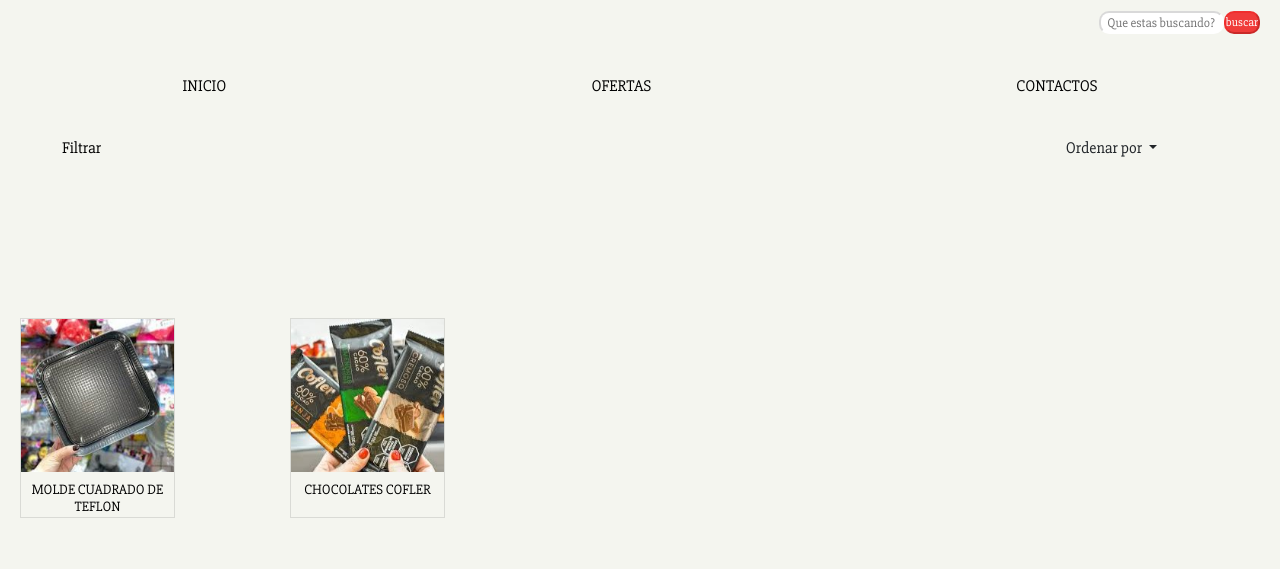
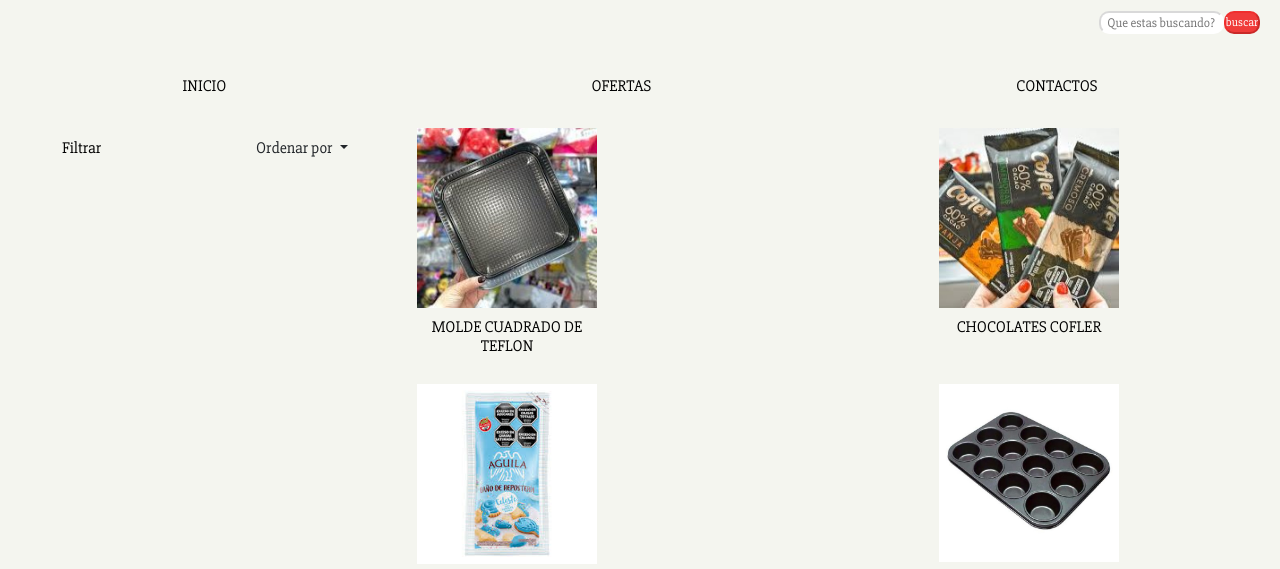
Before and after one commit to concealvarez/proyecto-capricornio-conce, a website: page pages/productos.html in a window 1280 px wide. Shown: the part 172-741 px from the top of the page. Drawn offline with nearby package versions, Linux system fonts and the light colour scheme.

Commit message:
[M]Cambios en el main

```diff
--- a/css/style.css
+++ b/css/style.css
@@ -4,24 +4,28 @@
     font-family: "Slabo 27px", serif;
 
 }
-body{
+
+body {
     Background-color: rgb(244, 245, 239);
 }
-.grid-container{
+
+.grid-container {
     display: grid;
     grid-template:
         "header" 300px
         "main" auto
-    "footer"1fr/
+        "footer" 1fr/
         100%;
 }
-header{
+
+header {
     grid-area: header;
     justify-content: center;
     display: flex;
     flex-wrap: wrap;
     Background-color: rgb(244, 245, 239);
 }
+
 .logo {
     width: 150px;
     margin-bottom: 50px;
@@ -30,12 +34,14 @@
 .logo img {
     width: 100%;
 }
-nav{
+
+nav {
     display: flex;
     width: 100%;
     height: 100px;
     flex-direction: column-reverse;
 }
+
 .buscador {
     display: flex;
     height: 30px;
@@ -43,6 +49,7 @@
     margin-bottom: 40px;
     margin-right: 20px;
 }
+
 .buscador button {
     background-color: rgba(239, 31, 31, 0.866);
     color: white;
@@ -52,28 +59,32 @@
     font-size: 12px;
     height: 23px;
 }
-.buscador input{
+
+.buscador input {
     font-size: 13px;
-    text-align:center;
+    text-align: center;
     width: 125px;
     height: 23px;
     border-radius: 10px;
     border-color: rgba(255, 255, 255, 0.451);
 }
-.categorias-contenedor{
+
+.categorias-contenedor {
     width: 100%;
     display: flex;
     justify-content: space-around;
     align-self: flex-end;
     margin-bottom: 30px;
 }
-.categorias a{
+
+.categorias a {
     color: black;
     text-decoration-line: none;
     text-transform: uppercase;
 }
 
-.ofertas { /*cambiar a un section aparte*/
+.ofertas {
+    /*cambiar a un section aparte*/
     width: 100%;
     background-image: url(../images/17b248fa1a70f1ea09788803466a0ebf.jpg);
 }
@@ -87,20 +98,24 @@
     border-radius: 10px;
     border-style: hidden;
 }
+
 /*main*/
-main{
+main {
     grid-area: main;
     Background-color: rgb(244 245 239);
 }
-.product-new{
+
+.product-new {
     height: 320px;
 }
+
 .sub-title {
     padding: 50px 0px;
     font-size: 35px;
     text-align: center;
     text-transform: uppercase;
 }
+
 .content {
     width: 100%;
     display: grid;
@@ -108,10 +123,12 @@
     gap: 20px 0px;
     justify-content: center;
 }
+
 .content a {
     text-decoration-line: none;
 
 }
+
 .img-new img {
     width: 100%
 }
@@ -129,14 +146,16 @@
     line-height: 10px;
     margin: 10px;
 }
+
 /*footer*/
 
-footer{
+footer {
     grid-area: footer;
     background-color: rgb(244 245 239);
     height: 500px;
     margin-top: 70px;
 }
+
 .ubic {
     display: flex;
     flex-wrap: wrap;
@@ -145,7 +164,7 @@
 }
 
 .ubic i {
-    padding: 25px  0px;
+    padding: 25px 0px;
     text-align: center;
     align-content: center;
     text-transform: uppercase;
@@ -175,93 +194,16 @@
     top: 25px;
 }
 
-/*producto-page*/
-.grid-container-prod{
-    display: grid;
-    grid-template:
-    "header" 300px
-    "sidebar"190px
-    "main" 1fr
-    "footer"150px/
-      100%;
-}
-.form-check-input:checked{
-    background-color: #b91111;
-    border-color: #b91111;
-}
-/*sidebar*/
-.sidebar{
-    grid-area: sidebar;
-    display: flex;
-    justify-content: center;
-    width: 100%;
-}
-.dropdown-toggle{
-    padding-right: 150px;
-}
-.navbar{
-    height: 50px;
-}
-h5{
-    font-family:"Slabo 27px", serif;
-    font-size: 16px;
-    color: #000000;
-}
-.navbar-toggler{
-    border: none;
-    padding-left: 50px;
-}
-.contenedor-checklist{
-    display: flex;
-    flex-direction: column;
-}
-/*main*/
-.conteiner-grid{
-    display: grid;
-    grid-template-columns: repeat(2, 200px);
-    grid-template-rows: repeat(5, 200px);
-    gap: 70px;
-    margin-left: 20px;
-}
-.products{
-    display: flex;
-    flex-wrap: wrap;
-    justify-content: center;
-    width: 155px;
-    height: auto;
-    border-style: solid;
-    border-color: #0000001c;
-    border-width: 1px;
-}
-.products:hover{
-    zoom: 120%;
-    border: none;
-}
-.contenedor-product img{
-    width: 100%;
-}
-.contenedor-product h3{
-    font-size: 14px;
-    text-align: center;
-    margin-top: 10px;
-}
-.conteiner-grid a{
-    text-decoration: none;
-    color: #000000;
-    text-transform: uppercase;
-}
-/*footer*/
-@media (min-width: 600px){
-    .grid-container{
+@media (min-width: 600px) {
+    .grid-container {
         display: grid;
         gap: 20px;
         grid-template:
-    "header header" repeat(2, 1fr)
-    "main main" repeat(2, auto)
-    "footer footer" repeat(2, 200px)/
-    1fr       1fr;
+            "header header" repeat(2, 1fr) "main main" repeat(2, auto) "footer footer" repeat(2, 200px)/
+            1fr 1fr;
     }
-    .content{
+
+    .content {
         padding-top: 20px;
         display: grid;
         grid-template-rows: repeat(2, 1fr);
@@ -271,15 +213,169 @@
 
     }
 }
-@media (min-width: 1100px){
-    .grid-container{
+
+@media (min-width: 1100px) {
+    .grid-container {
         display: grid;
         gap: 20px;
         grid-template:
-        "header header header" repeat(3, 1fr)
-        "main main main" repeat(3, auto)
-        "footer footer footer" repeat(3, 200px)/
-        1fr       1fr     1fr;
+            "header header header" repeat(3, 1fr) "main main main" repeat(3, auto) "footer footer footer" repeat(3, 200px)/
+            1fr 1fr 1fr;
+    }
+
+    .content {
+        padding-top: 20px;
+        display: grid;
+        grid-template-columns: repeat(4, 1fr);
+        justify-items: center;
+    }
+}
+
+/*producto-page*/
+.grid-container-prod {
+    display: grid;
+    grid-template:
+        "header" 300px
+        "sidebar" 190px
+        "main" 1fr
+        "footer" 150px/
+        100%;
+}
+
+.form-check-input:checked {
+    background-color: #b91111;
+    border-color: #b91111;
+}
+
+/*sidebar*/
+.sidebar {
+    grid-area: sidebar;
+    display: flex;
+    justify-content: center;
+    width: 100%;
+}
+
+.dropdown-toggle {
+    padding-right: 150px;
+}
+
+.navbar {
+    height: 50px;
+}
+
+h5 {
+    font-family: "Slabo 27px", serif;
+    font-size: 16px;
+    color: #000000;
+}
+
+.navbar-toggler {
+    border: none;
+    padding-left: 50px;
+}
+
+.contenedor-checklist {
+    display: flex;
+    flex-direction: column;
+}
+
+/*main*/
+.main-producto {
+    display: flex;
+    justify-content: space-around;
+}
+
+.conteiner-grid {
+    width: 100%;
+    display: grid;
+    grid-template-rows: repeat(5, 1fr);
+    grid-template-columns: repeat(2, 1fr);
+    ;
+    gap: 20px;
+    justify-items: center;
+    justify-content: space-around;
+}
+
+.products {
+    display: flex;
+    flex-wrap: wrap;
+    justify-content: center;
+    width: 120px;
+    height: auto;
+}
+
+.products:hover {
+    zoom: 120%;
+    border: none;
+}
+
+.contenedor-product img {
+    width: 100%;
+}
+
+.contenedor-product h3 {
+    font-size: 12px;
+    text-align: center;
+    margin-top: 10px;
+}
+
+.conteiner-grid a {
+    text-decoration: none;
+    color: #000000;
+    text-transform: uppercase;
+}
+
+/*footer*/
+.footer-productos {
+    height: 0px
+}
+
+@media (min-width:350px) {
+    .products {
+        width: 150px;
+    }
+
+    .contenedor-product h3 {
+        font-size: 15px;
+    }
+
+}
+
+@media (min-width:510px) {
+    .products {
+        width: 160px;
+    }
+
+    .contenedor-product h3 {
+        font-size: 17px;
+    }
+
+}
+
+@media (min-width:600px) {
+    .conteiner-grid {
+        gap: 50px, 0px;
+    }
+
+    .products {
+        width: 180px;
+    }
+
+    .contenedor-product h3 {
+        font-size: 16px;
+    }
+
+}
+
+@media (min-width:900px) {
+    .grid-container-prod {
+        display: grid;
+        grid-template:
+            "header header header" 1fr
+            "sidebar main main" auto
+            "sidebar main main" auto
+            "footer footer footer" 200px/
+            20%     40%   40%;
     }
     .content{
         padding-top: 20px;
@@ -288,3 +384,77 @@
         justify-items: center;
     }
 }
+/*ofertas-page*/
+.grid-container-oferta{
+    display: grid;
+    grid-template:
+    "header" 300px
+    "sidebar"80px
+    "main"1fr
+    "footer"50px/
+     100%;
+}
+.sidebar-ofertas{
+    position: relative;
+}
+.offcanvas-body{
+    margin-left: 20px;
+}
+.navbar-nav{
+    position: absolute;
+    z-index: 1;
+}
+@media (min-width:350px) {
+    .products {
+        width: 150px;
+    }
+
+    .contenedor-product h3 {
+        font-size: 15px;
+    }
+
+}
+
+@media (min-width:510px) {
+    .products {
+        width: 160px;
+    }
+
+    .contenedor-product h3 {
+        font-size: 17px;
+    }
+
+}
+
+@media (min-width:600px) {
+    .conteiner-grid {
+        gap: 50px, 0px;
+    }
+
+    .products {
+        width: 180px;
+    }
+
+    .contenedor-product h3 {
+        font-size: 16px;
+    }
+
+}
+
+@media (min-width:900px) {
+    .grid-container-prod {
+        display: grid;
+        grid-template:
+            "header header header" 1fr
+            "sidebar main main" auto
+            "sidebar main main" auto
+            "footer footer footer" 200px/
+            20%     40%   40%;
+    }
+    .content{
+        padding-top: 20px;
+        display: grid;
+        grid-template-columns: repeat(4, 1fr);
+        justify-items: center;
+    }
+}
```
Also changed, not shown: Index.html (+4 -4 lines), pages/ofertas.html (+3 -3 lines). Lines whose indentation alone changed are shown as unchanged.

What this task involves
Check the listing for the word "area". Show each line that has it.

Result below
     grid-area: header;
     grid-area: main;
     grid-area: footer;
-    grid-area: sidebar;
+    grid-area: sidebar;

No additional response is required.